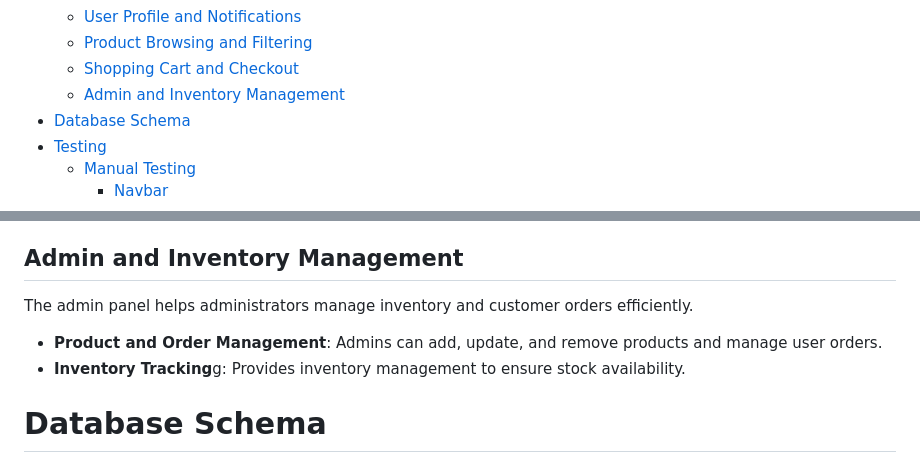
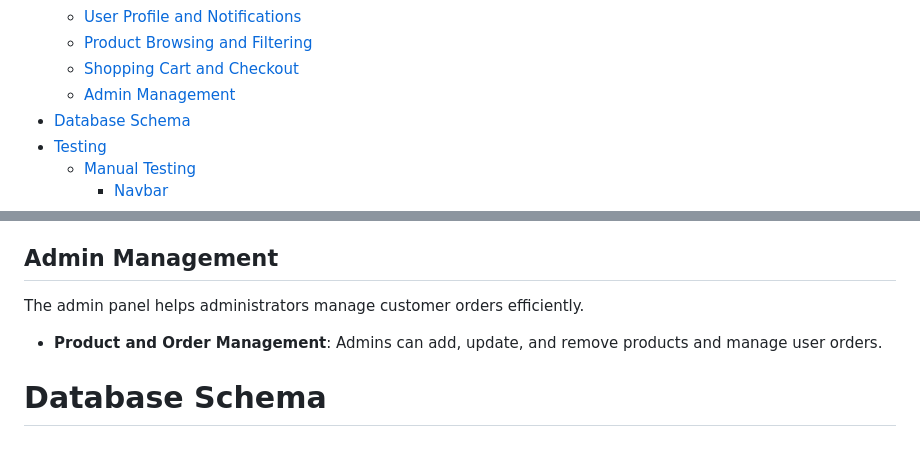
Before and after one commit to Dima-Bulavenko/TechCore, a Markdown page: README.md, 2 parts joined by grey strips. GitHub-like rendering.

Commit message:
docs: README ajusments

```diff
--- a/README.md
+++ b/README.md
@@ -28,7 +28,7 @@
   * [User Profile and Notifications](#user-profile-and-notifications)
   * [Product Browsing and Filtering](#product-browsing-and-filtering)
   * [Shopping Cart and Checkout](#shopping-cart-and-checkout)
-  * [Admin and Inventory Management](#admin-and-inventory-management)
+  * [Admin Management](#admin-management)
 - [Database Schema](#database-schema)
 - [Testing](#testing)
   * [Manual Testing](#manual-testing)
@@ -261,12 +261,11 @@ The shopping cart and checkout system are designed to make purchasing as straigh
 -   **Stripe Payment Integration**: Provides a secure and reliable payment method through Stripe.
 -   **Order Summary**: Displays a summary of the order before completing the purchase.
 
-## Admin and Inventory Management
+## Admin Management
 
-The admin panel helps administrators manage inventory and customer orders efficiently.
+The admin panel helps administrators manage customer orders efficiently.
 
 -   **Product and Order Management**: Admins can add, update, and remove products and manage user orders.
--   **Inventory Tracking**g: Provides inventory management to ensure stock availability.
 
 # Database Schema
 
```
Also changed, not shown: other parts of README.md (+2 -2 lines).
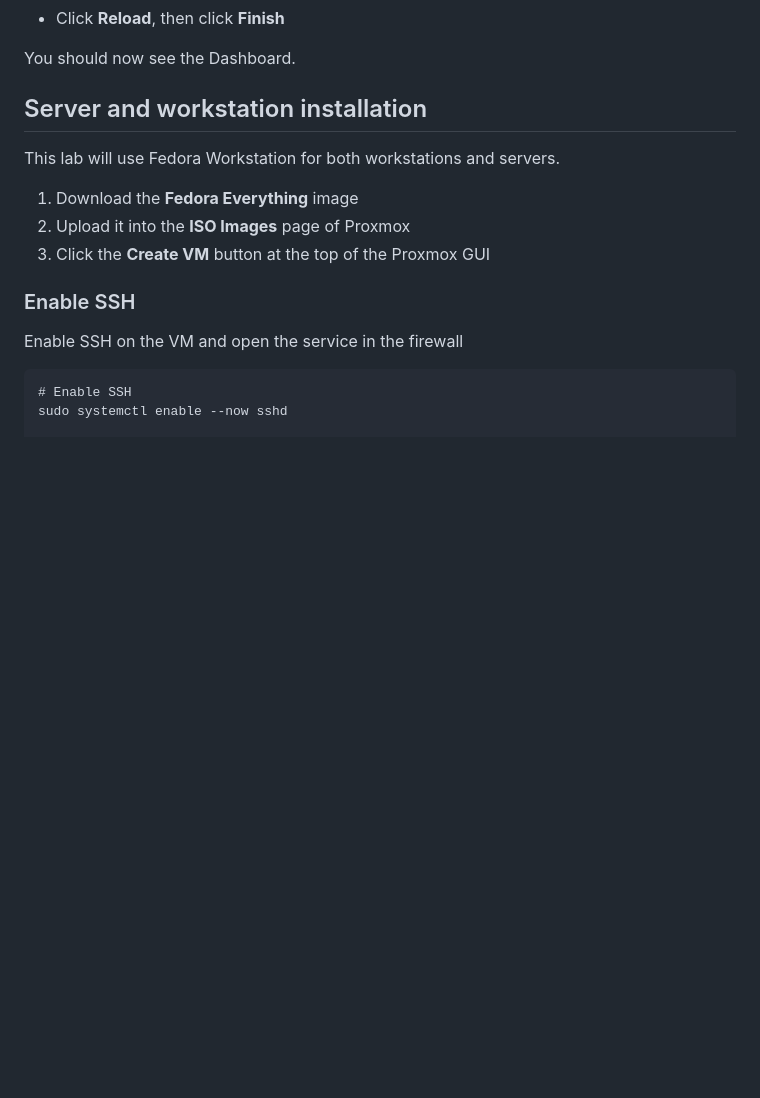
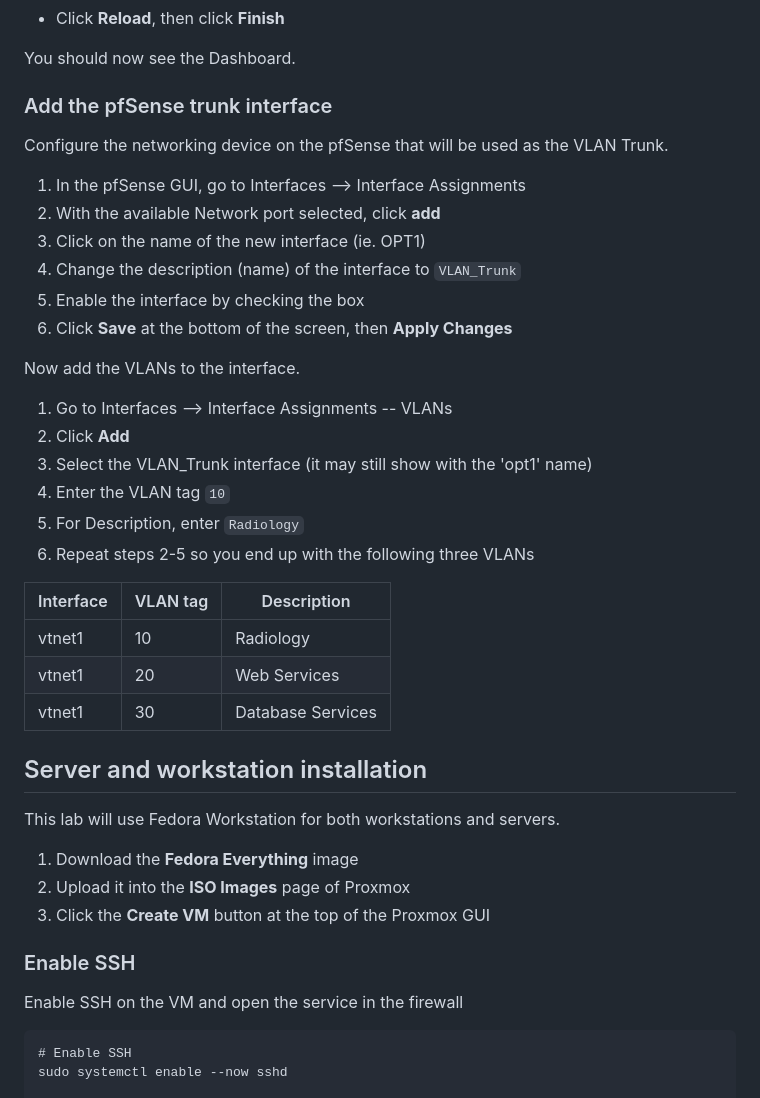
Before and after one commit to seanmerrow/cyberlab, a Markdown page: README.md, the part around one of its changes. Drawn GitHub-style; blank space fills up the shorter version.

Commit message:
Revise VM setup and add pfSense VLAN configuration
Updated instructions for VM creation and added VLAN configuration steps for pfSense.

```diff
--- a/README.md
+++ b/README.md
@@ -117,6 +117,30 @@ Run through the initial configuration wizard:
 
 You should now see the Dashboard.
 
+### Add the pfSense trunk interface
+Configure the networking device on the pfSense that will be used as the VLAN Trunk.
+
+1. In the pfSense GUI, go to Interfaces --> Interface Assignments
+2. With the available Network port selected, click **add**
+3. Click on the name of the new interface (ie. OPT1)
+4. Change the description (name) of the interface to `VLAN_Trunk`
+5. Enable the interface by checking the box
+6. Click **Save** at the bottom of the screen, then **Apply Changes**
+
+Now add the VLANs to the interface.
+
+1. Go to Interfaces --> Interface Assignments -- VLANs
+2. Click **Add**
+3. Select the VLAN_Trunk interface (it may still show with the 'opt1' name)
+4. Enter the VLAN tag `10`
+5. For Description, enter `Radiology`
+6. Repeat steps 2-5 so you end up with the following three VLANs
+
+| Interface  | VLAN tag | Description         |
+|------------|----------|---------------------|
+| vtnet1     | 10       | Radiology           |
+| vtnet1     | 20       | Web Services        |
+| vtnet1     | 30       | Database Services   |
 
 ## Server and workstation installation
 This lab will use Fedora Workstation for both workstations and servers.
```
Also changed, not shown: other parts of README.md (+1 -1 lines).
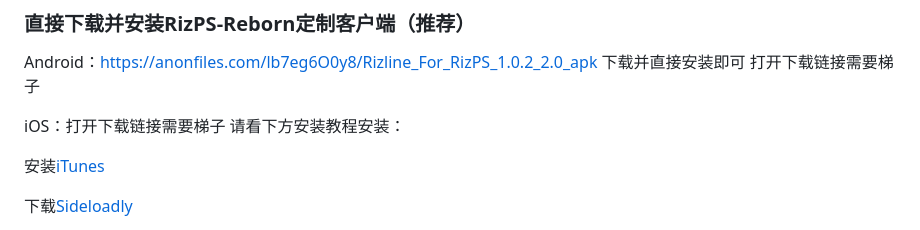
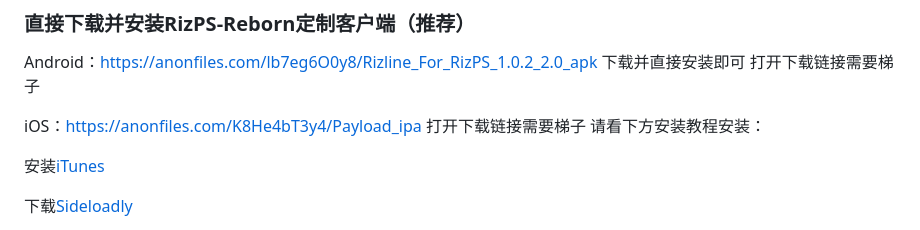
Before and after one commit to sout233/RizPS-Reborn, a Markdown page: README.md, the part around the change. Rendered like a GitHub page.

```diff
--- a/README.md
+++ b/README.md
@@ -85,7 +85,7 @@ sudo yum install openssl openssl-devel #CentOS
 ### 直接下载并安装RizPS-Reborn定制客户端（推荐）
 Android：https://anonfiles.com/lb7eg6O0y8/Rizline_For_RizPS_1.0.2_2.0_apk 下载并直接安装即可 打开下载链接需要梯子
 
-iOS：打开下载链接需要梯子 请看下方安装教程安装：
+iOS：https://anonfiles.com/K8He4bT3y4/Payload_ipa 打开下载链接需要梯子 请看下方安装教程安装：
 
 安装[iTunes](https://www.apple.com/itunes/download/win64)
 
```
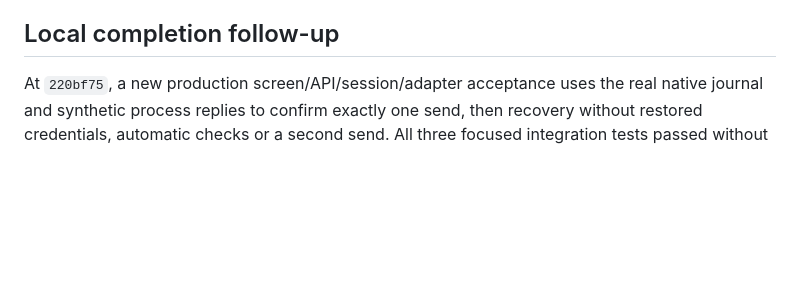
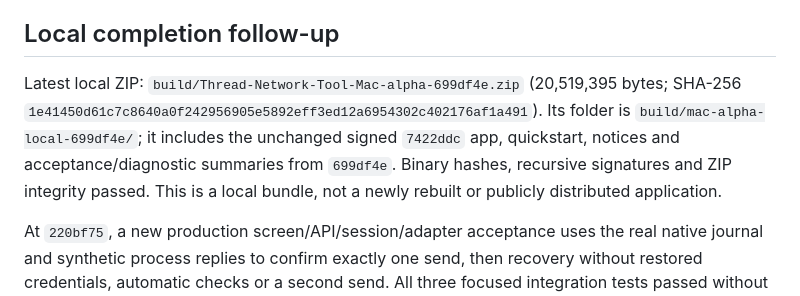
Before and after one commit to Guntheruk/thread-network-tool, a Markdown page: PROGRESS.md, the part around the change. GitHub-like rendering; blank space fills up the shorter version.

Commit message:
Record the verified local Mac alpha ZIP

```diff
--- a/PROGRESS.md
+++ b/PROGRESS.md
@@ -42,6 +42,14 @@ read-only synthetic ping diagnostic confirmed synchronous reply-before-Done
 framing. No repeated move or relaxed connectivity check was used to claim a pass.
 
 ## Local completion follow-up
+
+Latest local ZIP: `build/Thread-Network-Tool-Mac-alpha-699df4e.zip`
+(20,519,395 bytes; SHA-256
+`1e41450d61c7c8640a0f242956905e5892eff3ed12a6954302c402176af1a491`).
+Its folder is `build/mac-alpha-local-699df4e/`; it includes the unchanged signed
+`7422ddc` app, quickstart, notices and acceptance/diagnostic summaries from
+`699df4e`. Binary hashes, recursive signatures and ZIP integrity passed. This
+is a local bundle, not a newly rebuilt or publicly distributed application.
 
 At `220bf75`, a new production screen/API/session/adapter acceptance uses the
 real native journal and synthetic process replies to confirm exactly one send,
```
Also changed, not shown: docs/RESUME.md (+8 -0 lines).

::::::

Restate each entry verbatim and skip every image.

**Response below:**
Before and after one commit to Dima-Bulavenko/TechCore, a Markdown page: README.md, 2 parts joined by grey strips. GitHub-like rendering.

Commit message:
docs: README ajusments

```diff
--- a/README.md
+++ b/README.md
@@ -28,7 +28,7 @@
   * [User Profile and Notifications](#user-profile-and-notifications)
   * [Product Browsing and Filtering](#product-browsing-and-filtering)
   * [Shopping Cart and Checkout](#shopping-cart-and-checkout)
-  * [Admin and Inventory Management](#admin-and-inventory-management)
+  * [Admin Management](#admin-management)
 - [Database Schema](#database-schema)
 - [Testing](#testing)
   * [Manual Testing](#manual-testing)
@@ -261,12 +261,11 @@ The shopping cart and checkout system are designed to make purchasing as straigh
 -   **Stripe Payment Integration**: Provides a secure and reliable payment method through Stripe.
 -   **Order Summary**: Displays a summary of the order before completing the purchase.
 
-## Admin and Inventory Management
+## Admin Management
 
-The admin panel helps administrators manage inventory and customer orders efficiently.
+The admin panel helps administrators manage customer orders efficiently.
 
 -   **Product and Order Management**: Admins can add, update, and remove products and manage user orders.
--   **Inventory Tracking**g: Provides inventory management to ensure stock availability.
 
 # Database Schema
 
```
Also changed, not shown: other parts of README.md (+2 -2 lines).
Before and after one commit to seanmerrow/cyberlab, a Markdown page: README.md, the part around one of its changes. Drawn GitHub-style; blank space fills up the shorter version.

Commit message:
Revise VM setup and add pfSense VLAN configuration
Updated instructions for VM creation and added VLAN configuration steps for pfSense.

```diff
--- a/README.md
+++ b/README.md
@@ -117,6 +117,30 @@ Run through the initial configuration wizard:
 
 You should now see the Dashboard.
 
+### Add the pfSense trunk interface
+Configure the networking device on the pfSense that will be used as the VLAN Trunk.
+
+1. In the pfSense GUI, go to Interfaces --> Interface Assignments
+2. With the available Network port selected, click **add**
+3. Click on the name of the new interface (ie. OPT1)
+4. Change the description (name) of the interface to `VLAN_Trunk`
+5. Enable the interface by checking the box
+6. Click **Save** at the bottom of the screen, then **Apply Changes**
+
+Now add the VLANs to the interface.
+
+1. Go to Interfaces --> Interface Assignments -- VLANs
+2. Click **Add**
+3. Select the VLAN_Trunk interface (it may still show with the 'opt1' name)
+4. Enter the VLAN tag `10`
+5. For Description, enter `Radiology`
+6. Repeat steps 2-5 so you end up with the following three VLANs
+
+| Interface  | VLAN tag | Description         |
+|------------|----------|---------------------|
+| vtnet1     | 10       | Radiology           |
+| vtnet1     | 20       | Web Services        |
+| vtnet1     | 30       | Database Services   |
 
 ## Server and workstation installation
 This lab will use Fedora Workstation for both workstations and servers.
```
Also changed, not shown: other parts of README.md (+1 -1 lines).
Before and after one commit to sout233/RizPS-Reborn, a Markdown page: README.md, the part around the change. Rendered like a GitHub page.

```diff
--- a/README.md
+++ b/README.md
@@ -85,7 +85,7 @@ sudo yum install openssl openssl-devel #CentOS
 ### 直接下载并安装RizPS-Reborn定制客户端（推荐）
 Android：https://anonfiles.com/lb7eg6O0y8/Rizline_For_RizPS_1.0.2_2.0_apk 下载并直接安装即可 打开下载链接需要梯子
 
-iOS：打开下载链接需要梯子 请看下方安装教程安装：
+iOS：https://anonfiles.com/K8He4bT3y4/Payload_ipa 打开下载链接需要梯子 请看下方安装教程安装：
 
 安装[iTunes](https://www.apple.com/itunes/download/win64)
 
```
Before and after one commit to Guntheruk/thread-network-tool, a Markdown page: PROGRESS.md, the part around the change. GitHub-like rendering; blank space fills up the shorter version.

Commit message:
Record the verified local Mac alpha ZIP

```diff
--- a/PROGRESS.md
+++ b/PROGRESS.md
@@ -42,6 +42,14 @@ read-only synthetic ping diagnostic confirmed synchronous reply-before-Done
 framing. No repeated move or relaxed connectivity check was used to claim a pass.
 
 ## Local completion follow-up
+
+Latest local ZIP: `build/Thread-Network-Tool-Mac-alpha-699df4e.zip`
+(20,519,395 bytes; SHA-256
+`1e41450d61c7c8640a0f242956905e5892eff3ed12a6954302c402176af1a491`).
+Its folder is `build/mac-alpha-local-699df4e/`; it includes the unchanged signed
+`7422ddc` app, quickstart, notices and acceptance/diagnostic summaries from
+`699df4e`. Binary hashes, recursive signatures and ZIP integrity passed. This
+is a local bundle, not a newly rebuilt or publicly distributed application.
 
 At `220bf75`, a new production screen/API/session/adapter acceptance uses the
 real native journal and synthetic process replies to confirm exactly one send,
```
Also changed, not shown: docs/RESUME.md (+8 -0 lines).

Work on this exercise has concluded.